"I think Americans have essentially been irrelevant in Iraq – a sort of mercenary ethnic cleansing unit – since Najaf in 2004. It is interesting to see how they got to that point so quickly. The stats give us a paradox that is at the center of Amrican foreign policy: the Americans are at once the most aggressive nation in the world and the one with the lowest tolerance for American deaths. Hence, they are more apt to get into wars (severely underestimating the costs) that they then mismanage (trying to remain below a threshhold of casualties that divides their tactical means from their strategic ends). This goes a long way back in American history— Grant and McClellan still fight for the soul of the military, with the compromise being a McClellan like delicacy about American deaths combined with a Grant like ferocity in inflicting massive deaths on the enemy—and identifying the latter as victory. Of course, that isn’t victory at all."
This is a point I've flogged all too often at this site.
But there is a broader issue still. As I keep repeating ad nauseum, the motivations for the Iraq war have to be found in the war culture itself – it is not just Iraq that is in question, but the past sixty years in which war has not only overturned elementary principles of democracy, but has so shaped the attitude of an influential segment in not only the U.S., but in every prosperous nation, that war has become a goal, weapon production has become a manufacturing mainstay, and a low level, constant belligerence has become the temperamental default for the ‘discourse’ about the interactions between states.
In my next post, I want to get to the immediate political root of the Iraq war, which I think transcends the grab bag of the war supporters motives. This is, among other things, an experimental war – a new expression of creating a military force that is solely at the discretion of the executive branch, and using it aggressively with no need to respond in any fashion to any legal or social constraint. To roll out this model of war, you need war lite – you need a volunteer army that you can claim has an acceptable number of casualties in order for that army to, so to speak, operate outside the field of attention – of all except, of course, the unfortunates they operate on. The return of the mercenary form, although not labeled as such, is what we are seeing.

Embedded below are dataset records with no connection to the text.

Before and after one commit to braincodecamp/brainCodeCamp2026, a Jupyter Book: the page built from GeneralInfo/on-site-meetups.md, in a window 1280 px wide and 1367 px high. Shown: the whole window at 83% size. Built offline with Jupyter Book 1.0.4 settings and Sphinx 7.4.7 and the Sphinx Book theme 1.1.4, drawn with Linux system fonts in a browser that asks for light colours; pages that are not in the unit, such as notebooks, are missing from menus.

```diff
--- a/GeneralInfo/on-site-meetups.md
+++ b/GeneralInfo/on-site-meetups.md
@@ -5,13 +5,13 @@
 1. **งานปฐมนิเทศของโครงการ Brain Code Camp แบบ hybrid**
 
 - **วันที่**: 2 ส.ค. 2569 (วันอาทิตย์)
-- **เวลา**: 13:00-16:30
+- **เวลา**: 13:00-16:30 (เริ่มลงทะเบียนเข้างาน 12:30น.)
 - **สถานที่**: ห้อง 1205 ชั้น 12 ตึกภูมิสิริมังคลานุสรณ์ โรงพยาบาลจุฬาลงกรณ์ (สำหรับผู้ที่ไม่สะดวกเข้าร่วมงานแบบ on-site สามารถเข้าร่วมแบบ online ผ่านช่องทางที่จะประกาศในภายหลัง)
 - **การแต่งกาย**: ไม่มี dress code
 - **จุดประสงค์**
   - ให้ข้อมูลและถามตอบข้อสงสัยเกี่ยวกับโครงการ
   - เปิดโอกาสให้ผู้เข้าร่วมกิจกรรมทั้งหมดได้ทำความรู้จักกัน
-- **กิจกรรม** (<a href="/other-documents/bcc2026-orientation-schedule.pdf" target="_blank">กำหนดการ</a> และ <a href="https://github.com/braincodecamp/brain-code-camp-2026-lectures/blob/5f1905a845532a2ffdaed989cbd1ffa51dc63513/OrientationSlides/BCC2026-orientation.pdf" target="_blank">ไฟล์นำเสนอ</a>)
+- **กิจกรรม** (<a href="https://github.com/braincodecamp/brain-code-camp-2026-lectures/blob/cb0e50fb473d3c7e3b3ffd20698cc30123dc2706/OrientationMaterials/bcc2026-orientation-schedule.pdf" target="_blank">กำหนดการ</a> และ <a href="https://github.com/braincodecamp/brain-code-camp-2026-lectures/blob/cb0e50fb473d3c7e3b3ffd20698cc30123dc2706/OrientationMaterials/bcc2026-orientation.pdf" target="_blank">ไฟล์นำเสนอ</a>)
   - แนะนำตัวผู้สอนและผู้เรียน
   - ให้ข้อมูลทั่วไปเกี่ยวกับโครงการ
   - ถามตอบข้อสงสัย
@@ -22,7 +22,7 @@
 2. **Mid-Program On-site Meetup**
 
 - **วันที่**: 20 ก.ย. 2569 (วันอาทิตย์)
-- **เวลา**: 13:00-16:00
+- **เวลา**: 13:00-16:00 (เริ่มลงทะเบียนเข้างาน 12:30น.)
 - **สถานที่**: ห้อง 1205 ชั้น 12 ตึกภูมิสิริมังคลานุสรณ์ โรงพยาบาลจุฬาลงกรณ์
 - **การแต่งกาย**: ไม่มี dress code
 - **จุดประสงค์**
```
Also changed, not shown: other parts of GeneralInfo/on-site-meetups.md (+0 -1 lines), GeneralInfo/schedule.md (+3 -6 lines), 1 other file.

“I’m so bored. I hate my life.” - Britney Spears
Das Langweilige ist interessant geworden, weil das Interessante angefangen hat langweilig zu werden. – Thomas Mann
"Never for money/always for love" - The Talking Heads
"Never for money/always for love" - The Talking Heads